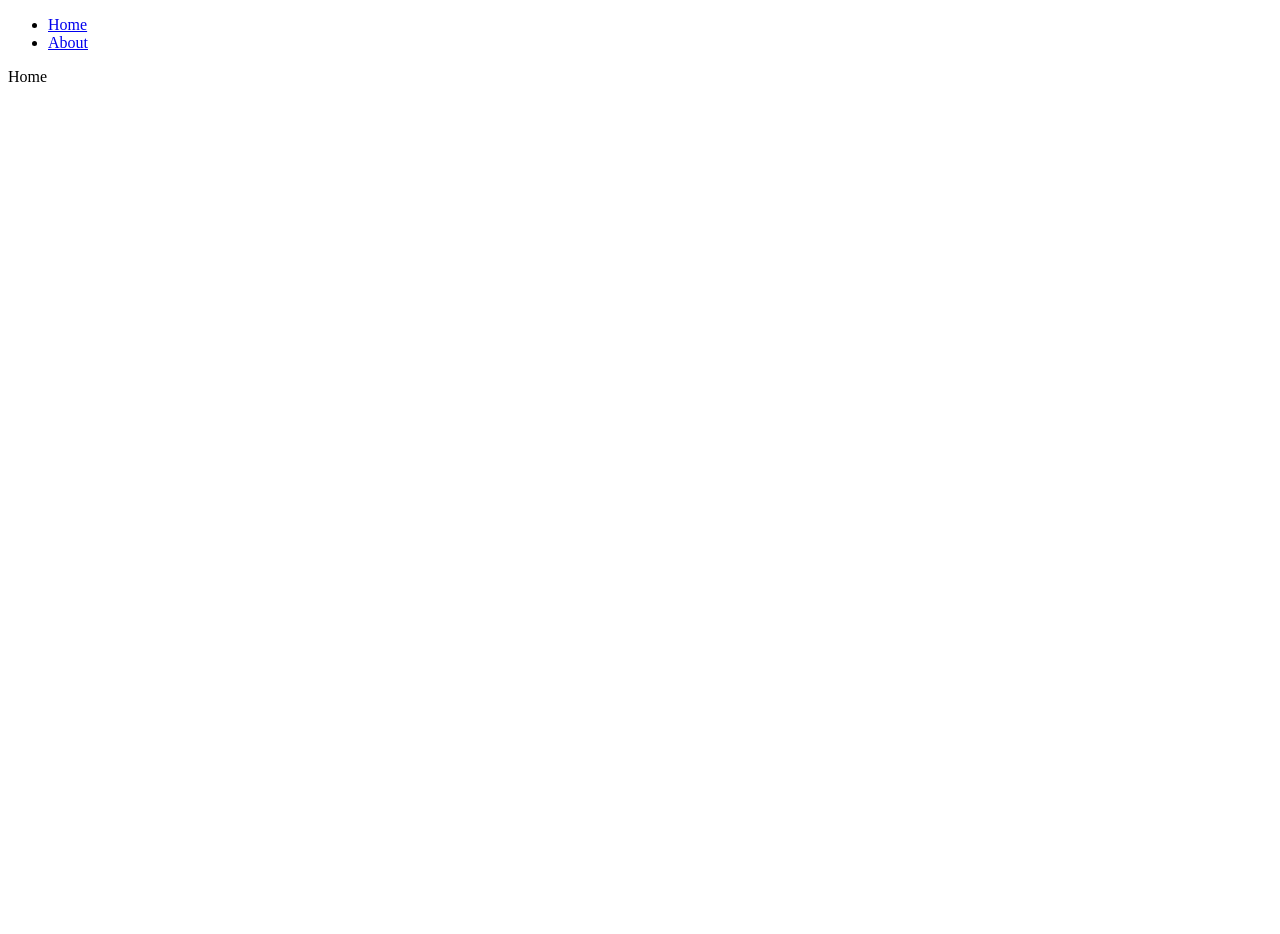
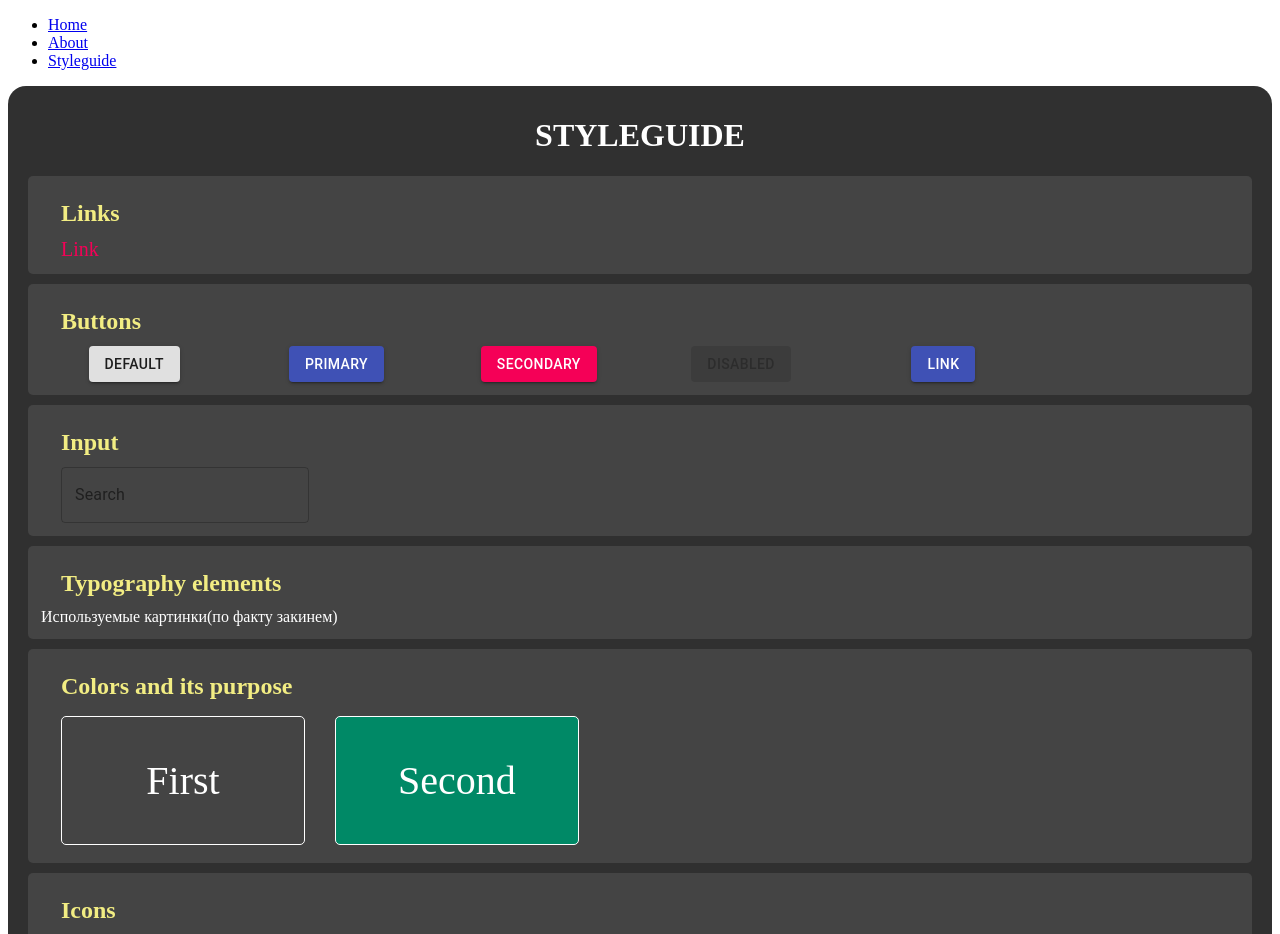
Before and after one commit to DzmitryCavi/culture-portal, a React (Create React App) app: page /styleguide in a window 1280 px wide. Shown: the top 934 px of the page. Before the commit the page ends 800 px from the top, so only its background shows below. Built offline with nearby package versions, Linux system fonts and the light colour scheme.

Commit message:
feat: add page styleguide

```diff
--- a/package.json
+++ b/package.json
@@ -3,6 +3,7 @@
   "version": "0.1.0",
   "private": true,
   "dependencies": {
+    "@material-ui/core": "^4.9.3",
     "@testing-library/jest-dom": "^4.2.4",
     "@testing-library/react": "^9.4.0",
     "@testing-library/user-event": "^7.2.1",
--- a/src/App.tsx
+++ b/src/App.tsx
@@ -10,6 +10,7 @@ import './App.sass';
 
 import About from './containers/about/About';
 import Home from './containers/home/Home';
+import Styleguide from './containers/styleguide/Styleguide';
 
 function App() {
 
@@ -31,12 +32,18 @@ function App() {
               <li>
                 <Link to="/about">About</Link>
               </li>
+              <li>
+                <Link to="/styleguide">Styleguide</Link>
+              </li>
             </ul>
           </nav>
 
           {/* A <Switch> looks through its children <Route>s and
             renders the first one that matches the current URL. */}
           <Switch>
+            <Route path="/styleguide">
+              <Styleguide />
+            </Route>
             <Route path="/about">
               <About />
             </Route>
--- /dev/null
+++ b/src/containers/styleguide/Styleguide.min.css
@@ -0,0 +1 @@
+.styleguide{padding:10px 20px;background-color:#303030;color:white;border-radius:18px}.styleguide-name{text-align:center}h2{padding:11px 20px;margin:0;color:#f2ed83}.links,.buttons,.inputs,.typography-elements,.colors,.icons{background-color:#444;padding:13px;border-radius:5px;margin:10px 0}.link{margin-left:20px;font-size:20px}.input{padding-left:20px;color:white}.MuiInput-input{color:red;background:red}.color-styleguide{color:white;margin:5px 10px 5px 20px;display:inline-block;padding:40px;font-size:40px;width:162px;text-align:center}.first,.second{border-radius:5px;border:solid 1px}.first{background-color:#444}.second{background-color:#008966}
--- /dev/null
+++ b/src/containers/styleguide/Styleguide.sass
@@ -0,0 +1,56 @@
+.styleguide
+  padding: 10px 20px
+  background-color: #303030
+  color: white
+  border-radius: 18px
+
+.styleguide-name
+  text-align: center
+
+h2
+  padding: 11px 20px
+  margin: 0
+  color: #f2ed83
+
+.links,
+.buttons,
+.inputs,
+.typography-elements,
+.colors,
+.icons
+  background-color: #444
+  padding: 13px
+  border-radius: 5px
+  margin: 10px 0
+
+.link
+  margin-left: 20px
+  font-size: 20px
+
+.input
+  padding-left: 20px
+  color: white
+
+.MuiInput-input
+  color: red
+  background: red
+
+.color-styleguide
+  color: white
+  margin: 5px 10px 5px 20px
+  display: inline-block
+  padding: 40px
+  font-size: 40px
+  width: 162px
+  text-align: center
+
+.first,
+.second
+  border-radius: 5px
+  border: solid 1px
+
+.first
+  background-color: #444
+
+.second
+  background-color: #008966
--- /dev/null
+++ b/src/containers/styleguide/Styleguide.tsx
@@ -0,0 +1,69 @@
+import React from 'react';
+import './Styleguide.sass';
+import { Link, Grid, Button, TextField } from '@material-ui/core'
+
+function Home() {
+  return (
+    <div className='styleguide'>
+      <h1 className='styleguide-name'>STYLEGUIDE</h1>
+      <div className='links'>
+        <h2>Links</h2>
+        <div className='link'>
+          <Link color='secondary'>
+            Link
+          </Link>
+        </div>
+      </div>
+      <div className='buttons'>
+        <h2>Buttons</h2>
+        <Grid container spacing={2}>
+          <Grid container justify="space-around" item sm={4} md={2} lg={2} spacing={0}>
+            <Button variant="contained">Default</Button>
+          </Grid>
+          <Grid container justify="space-around" item sm={4} md={2} lg={2} spacing={0}>
+            <Button variant="contained" color="primary">Primary</Button>
+          </Grid>
+          <Grid container justify="space-around" item sm={4} md={2} lg={2} spacing={0}>
+            <Button variant="contained" color="secondary">Secondary</Button>
+          </Grid>
+          <Grid container justify="space-around" item sm={4} md={2} lg={2} spacing={0}>
+            <Button variant="contained" disabled>Disabled</Button>
+          </Grid>
+          <Grid container justify="space-around" item sm={4} md={2} lg={2} spacing={0}>
+            <Button variant="contained" color="primary" href="#contained-buttons">Link</Button>
+          </Grid>
+        </Grid>
+      </div>
+      <div className='inputs'>
+        <h2>Input</h2>
+        <div className='input'>
+          <form className='abc'>
+            <TextField
+              id="outlined-secondary"
+              label="Search"
+              variant="outlined"
+              color="secondary"
+            />
+          </form>
+        </div>
+      </div>
+      <div className='typography-elements'>
+        <h2>Typography elements</h2>
+        Используемые картинки(по факту закинем)
+      </div>
+      <div className='colors'>
+        <h2>Colors and its purpose</h2>
+        <div>
+          <div className='color-styleguide first'>First</div>
+          <div className='color-styleguide second'>Second</div>
+        </div>
+      </div>
+      <div className='icons'>
+        <h2>Icons</h2>
+         По факту добавим
+      </div>
+    </div>
+  );
+}
+
+export default Home;
```
Also changed, not shown: 1 other file (tests, documents, lock files or other folders).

-*-

Your instructions
Return the data exactly. Pictures stay out.

Answer box
Before and after one commit to DzmitryCavi/culture-portal, a React (Create React App) app: page /styleguide in a window 1280 px wide. Shown: the top 934 px of the page. Before the commit the page ends 800 px from the top, so only its background shows below. Built offline with nearby package versions, Linux system fonts and the light colour scheme.

Commit message:
feat: add page styleguide

```diff
--- a/package.json
+++ b/package.json
@@ -3,6 +3,7 @@
   "version": "0.1.0",
   "private": true,
   "dependencies": {
+    "@material-ui/core": "^4.9.3",
     "@testing-library/jest-dom": "^4.2.4",
     "@testing-library/react": "^9.4.0",
     "@testing-library/user-event": "^7.2.1",
--- a/src/App.tsx
+++ b/src/App.tsx
@@ -10,6 +10,7 @@ import './App.sass';
 
 import About from './containers/about/About';
 import Home from './containers/home/Home';
+import Styleguide from './containers/styleguide/Styleguide';
 
 function App() {
 
@@ -31,12 +32,18 @@ function App() {
               <li>
                 <Link to="/about">About</Link>
               </li>
+              <li>
+                <Link to="/styleguide">Styleguide</Link>
+              </li>
             </ul>
           </nav>
 
           {/* A <Switch> looks through its children <Route>s and
             renders the first one that matches the current URL. */}
           <Switch>
+            <Route path="/styleguide">
+              <Styleguide />
+            </Route>
             <Route path="/about">
               <About />
             </Route>
--- /dev/null
+++ b/src/containers/styleguide/Styleguide.min.css
@@ -0,0 +1 @@
+.styleguide{padding:10px 20px;background-color:#303030;color:white;border-radius:18px}.styleguide-name{text-align:center}h2{padding:11px 20px;margin:0;color:#f2ed83}.links,.buttons,.inputs,.typography-elements,.colors,.icons{background-color:#444;padding:13px;border-radius:5px;margin:10px 0}.link{margin-left:20px;font-size:20px}.input{padding-left:20px;color:white}.MuiInput-input{color:red;background:red}.color-styleguide{color:white;margin:5px 10px 5px 20px;display:inline-block;padding:40px;font-size:40px;width:162px;text-align:center}.first,.second{border-radius:5px;border:solid 1px}.first{background-color:#444}.second{background-color:#008966}
--- /dev/null
+++ b/src/containers/styleguide/Styleguide.sass
@@ -0,0 +1,56 @@
+.styleguide
+  padding: 10px 20px
+  background-color: #303030
+  color: white
+  border-radius: 18px
+
+.styleguide-name
+  text-align: center
+
+h2
+  padding: 11px 20px
+  margin: 0
+  color: #f2ed83
+
+.links,
+.buttons,
+.inputs,
+.typography-elements,
+.colors,
+.icons
+  background-color: #444
+  padding: 13px
+  border-radius: 5px
+  margin: 10px 0
+
+.link
+  margin-left: 20px
+  font-size: 20px
+
+.input
+  padding-left: 20px
+  color: white
+
+.MuiInput-input
+  color: red
+  background: red
+
+.color-styleguide
+  color: white
+  margin: 5px 10px 5px 20px
+  display: inline-block
+  padding: 40px
+  font-size: 40px
+  width: 162px
+  text-align: center
+
+.first,
+.second
+  border-radius: 5px
+  border: solid 1px
+
+.first
+  background-color: #444
+
+.second
+  background-color: #008966
--- /dev/null
+++ b/src/containers/styleguide/Styleguide.tsx
@@ -0,0 +1,69 @@
+import React from 'react';
+import './Styleguide.sass';
+import { Link, Grid, Button, TextField } from '@material-ui/core'
+
+function Home() {
+  return (
+    <div className='styleguide'>
+      <h1 className='styleguide-name'>STYLEGUIDE</h1>
+      <div className='links'>
+        <h2>Links</h2>
+        <div className='link'>
+          <Link color='secondary'>
+            Link
+          </Link>
+        </div>
+      </div>
+      <div className='buttons'>
+        <h2>Buttons</h2>
+        <Grid container spacing={2}>
+          <Grid container justify="space-around" item sm={4} md={2} lg={2} spacing={0}>
+            <Button variant="contained">Default</Button>
+          </Grid>
+          <Grid container justify="space-around" item sm={4} md={2} lg={2} spacing={0}>
+            <Button variant="contained" color="primary">Primary</Button>
+          </Grid>
+          <Grid container justify="space-around" item sm={4} md={2} lg={2} spacing={0}>
+            <Button variant="contained" color="secondary">Secondary</Button>
+          </Grid>
+          <Grid container justify="space-around" item sm={4} md={2} lg={2} spacing={0}>
+            <Button variant="contained" disabled>Disabled</Button>
+          </Grid>
+          <Grid container justify="space-around" item sm={4} md={2} lg={2} spacing={0}>
+            <Button variant="contained" color="primary" href="#contained-buttons">Link</Button>
+          </Grid>
+        </Grid>
+      </div>
+      <div className='inputs'>
+        <h2>Input</h2>
+        <div className='input'>
+          <form className='abc'>
+            <TextField
+              id="outlined-secondary"
+              label="Search"
+              variant="outlined"
+              color="secondary"
+            />
+          </form>
+        </div>
+      </div>
+      <div className='typography-elements'>
+        <h2>Typography elements</h2>
+        Используемые картинки(по факту закинем)
+      </div>
+      <div className='colors'>
+        <h2>Colors and its purpose</h2>
+        <div>
+          <div className='color-styleguide first'>First</div>
+          <div className='color-styleguide second'>Second</div>
+        </div>
+      </div>
+      <div className='icons'>
+        <h2>Icons</h2>
+         По факту добавим
+      </div>
+    </div>
+  );
+}
+
+export default Home;
```
Also changed, not shown: 1 other file (tests, documents, lock files or other folders).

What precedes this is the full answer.